Heat center Alonzo Mourning, April 6 versus the Hornets: 40
minutes, 12-21 FG, 2-4 FT, 26 points, 17 rebounds, 6 blocks, 2
steals. 'Zo padded his league lead in blocks in the 76-70 win,
which helped Miami keep its hold on second place in the East.

For the latest scores and stats, plus Phil Taylor's NBA mailbag,
go to

COLOR PHOTO: LOU CAPOZZOLA/NBA ENTERTAINMENT Though he took his share of lumps with the Bulls, Kukoc still has that championship drive.

COLOR PHOTO: MANNY MILLAN To help Seattle advance in the playoffs, Baker will be thinking fewer points, more defense.

Around The Rim

In late February and mid-March, Hornets guard Eddie Jones dropped
from 200 pounds to 180 due to heavy playing time and to insomnia,
for which he began taking medication. Concerned about their
All-Star's condition, Charlotte's coaches ordered him to drink
protein shakes and do extra weight training. At week's end Jones
was up to 194 pounds....

Celtics coach Rick Pitino told his players and the Boston media
last month that if Florida, coached by his protege Billy
Donovan, reached the NCAA final, he would miss practice on the
afternoon of April 3 so he could fly to Indianapolis and attend
the game that night. (Donovan's Gators lost the final to
Michigan State 89-76.) But while the Celtics were working out
without him in Boston, Pitino was at a hotel in Indy giving a
motivational speech to GTE executives--a talk that was scheduled
two months ago (whether Florida was in the final or not) and for
which he was paid $50,000, according to Washington Speakers
Bureau, Inc....

Before the tip-off last Thursday in Vancouver, Grizzlies coach
Lionel Hollins refused to take charge of his team unless his
salary was adjusted.
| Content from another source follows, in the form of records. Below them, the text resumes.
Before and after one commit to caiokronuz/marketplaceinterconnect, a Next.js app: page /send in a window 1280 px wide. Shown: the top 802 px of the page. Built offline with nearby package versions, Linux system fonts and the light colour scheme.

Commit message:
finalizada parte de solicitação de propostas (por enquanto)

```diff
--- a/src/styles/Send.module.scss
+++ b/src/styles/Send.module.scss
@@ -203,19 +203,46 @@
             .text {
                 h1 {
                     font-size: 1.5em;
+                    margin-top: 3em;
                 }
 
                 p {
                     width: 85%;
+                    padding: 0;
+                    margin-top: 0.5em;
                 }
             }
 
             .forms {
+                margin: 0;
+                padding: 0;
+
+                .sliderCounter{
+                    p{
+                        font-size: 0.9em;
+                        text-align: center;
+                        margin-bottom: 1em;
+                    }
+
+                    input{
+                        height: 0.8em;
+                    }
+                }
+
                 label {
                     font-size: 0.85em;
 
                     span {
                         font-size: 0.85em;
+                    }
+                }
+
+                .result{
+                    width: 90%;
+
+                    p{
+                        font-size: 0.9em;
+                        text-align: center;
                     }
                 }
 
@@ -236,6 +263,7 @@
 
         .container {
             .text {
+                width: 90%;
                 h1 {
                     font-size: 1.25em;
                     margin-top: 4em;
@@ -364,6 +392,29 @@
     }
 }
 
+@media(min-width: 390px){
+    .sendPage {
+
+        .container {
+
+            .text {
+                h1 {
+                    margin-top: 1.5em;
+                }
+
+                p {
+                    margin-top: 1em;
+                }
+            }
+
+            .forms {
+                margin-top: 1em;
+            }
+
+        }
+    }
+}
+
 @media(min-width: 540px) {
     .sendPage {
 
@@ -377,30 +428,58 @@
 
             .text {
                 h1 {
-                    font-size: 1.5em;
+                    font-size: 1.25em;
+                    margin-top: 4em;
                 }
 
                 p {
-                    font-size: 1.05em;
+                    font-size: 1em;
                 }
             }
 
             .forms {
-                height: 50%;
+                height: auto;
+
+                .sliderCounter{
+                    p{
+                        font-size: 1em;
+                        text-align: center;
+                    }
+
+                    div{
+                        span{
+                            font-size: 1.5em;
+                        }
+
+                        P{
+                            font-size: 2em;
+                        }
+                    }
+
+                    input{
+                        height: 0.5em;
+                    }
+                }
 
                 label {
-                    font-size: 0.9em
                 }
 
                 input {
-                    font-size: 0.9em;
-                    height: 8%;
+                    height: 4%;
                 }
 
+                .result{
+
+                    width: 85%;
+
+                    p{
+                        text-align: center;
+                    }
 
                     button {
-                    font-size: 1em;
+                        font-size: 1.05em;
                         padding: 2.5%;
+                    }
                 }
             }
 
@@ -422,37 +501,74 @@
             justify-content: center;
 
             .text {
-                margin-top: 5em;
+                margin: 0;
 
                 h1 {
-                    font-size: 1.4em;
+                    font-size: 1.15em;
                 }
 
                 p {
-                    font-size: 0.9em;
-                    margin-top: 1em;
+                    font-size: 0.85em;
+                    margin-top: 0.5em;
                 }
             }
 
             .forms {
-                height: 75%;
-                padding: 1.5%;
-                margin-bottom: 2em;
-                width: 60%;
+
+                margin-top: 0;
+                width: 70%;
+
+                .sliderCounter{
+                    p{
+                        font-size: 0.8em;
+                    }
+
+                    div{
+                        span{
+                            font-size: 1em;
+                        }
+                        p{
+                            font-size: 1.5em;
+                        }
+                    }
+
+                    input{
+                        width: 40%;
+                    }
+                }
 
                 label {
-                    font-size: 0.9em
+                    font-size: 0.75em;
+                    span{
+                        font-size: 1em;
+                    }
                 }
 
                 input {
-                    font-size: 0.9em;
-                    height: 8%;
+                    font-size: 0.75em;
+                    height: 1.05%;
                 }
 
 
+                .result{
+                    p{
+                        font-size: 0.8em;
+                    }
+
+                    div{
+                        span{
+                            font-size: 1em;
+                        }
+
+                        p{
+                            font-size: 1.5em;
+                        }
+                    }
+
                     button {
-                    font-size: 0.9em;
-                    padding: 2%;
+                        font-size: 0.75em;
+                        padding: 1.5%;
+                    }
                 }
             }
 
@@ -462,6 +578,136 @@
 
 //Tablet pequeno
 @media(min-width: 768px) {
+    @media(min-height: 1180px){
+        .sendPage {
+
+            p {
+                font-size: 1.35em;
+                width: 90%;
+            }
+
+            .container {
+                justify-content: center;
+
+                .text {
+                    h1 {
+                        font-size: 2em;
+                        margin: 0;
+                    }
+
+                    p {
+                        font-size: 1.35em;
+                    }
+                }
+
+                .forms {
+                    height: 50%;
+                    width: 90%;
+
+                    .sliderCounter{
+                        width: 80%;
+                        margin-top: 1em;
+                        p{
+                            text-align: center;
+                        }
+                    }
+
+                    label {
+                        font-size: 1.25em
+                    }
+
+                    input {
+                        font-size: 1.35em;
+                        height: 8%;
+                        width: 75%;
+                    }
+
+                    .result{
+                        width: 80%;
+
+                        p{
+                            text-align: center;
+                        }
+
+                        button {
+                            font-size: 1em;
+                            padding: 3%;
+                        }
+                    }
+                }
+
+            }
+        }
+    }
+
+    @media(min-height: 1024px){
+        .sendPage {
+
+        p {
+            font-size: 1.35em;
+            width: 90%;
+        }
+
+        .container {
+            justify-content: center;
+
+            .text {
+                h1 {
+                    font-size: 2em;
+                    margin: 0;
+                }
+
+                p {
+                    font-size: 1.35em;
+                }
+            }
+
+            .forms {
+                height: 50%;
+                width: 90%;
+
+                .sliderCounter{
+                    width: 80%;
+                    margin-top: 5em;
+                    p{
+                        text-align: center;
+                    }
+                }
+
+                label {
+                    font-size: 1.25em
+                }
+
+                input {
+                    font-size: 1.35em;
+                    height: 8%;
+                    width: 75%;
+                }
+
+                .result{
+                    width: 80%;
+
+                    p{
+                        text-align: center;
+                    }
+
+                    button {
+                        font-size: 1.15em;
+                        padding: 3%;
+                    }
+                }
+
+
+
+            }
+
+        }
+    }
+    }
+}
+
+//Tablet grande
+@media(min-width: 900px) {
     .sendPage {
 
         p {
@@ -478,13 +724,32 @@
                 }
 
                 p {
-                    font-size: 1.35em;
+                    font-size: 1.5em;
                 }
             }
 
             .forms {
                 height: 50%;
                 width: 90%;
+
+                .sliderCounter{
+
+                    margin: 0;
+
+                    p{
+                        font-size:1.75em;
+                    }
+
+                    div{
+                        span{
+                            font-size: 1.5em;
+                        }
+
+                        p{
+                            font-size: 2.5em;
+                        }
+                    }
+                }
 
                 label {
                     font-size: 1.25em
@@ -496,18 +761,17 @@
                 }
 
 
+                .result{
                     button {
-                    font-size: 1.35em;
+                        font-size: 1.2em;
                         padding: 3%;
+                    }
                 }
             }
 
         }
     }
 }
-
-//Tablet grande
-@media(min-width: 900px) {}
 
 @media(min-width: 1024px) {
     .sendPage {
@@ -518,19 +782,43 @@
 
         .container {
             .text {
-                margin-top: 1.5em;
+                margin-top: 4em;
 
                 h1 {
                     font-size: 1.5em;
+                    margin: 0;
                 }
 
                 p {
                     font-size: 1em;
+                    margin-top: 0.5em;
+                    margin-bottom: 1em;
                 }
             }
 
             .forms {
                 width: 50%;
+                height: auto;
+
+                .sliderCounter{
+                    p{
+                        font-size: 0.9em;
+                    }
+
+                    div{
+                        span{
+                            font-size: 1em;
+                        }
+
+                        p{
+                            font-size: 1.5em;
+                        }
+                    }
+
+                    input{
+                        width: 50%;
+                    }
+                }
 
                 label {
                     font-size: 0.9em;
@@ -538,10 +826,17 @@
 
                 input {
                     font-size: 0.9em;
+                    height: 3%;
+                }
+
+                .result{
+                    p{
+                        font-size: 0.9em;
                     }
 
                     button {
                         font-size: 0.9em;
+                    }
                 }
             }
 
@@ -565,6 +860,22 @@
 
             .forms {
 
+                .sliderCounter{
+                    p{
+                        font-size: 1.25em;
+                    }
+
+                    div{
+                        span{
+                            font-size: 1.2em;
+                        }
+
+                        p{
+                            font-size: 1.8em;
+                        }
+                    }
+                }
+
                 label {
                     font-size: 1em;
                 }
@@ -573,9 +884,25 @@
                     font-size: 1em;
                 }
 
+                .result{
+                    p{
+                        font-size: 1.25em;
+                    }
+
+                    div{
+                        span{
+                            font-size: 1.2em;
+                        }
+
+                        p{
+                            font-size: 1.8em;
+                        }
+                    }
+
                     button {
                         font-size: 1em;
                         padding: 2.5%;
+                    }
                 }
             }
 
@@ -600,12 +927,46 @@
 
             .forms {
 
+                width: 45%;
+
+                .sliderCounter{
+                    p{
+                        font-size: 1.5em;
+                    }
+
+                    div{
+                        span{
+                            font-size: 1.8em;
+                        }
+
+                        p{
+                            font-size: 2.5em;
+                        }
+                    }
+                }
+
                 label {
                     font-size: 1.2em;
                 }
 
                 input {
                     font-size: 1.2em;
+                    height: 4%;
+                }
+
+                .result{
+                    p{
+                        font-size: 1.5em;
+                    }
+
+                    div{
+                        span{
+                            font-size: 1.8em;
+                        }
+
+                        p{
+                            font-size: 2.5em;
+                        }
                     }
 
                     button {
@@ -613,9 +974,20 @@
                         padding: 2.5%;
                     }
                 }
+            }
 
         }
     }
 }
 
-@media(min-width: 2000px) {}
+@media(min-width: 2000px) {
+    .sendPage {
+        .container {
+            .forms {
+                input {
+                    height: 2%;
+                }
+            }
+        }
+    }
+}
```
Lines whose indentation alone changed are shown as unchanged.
Hollins, who was still receiving an
assistant's salary of around $250,000 despite having been
promoted on Dec. 16, had been told by the team's new ownership
that he would not get a raise. (Dick Versace is likely to
replace Hollins at season's end.) The coach's threat prompted
Grizzlies management to bump his salary to $600,000.

Instant Successes

With 64 wins through Sunday the Lakers had clinched home court
advantage throughout the playoffs, but they would have to win the
rest of their regular-season games for Phil Jackson to equal the
mark for most victories by a coach in his first year with a team.
Since 1950, these are the coaches who had the most success in
their inaugural season with a team.


Bill Sharman 1971-72 Lakers 69-13 (.841) Won championship
Phil Jackson 1999-00 Lakers 64-13 (.831) ???
K.C. Jones 1983-84 Celtics 62-20 (.756) Won championship
Paul Westphal 1992-93 Suns 62-20 (.756) Lost in Finals
Bill Fitch 1979-80 Celtics 61-21 (.744) Lost in conference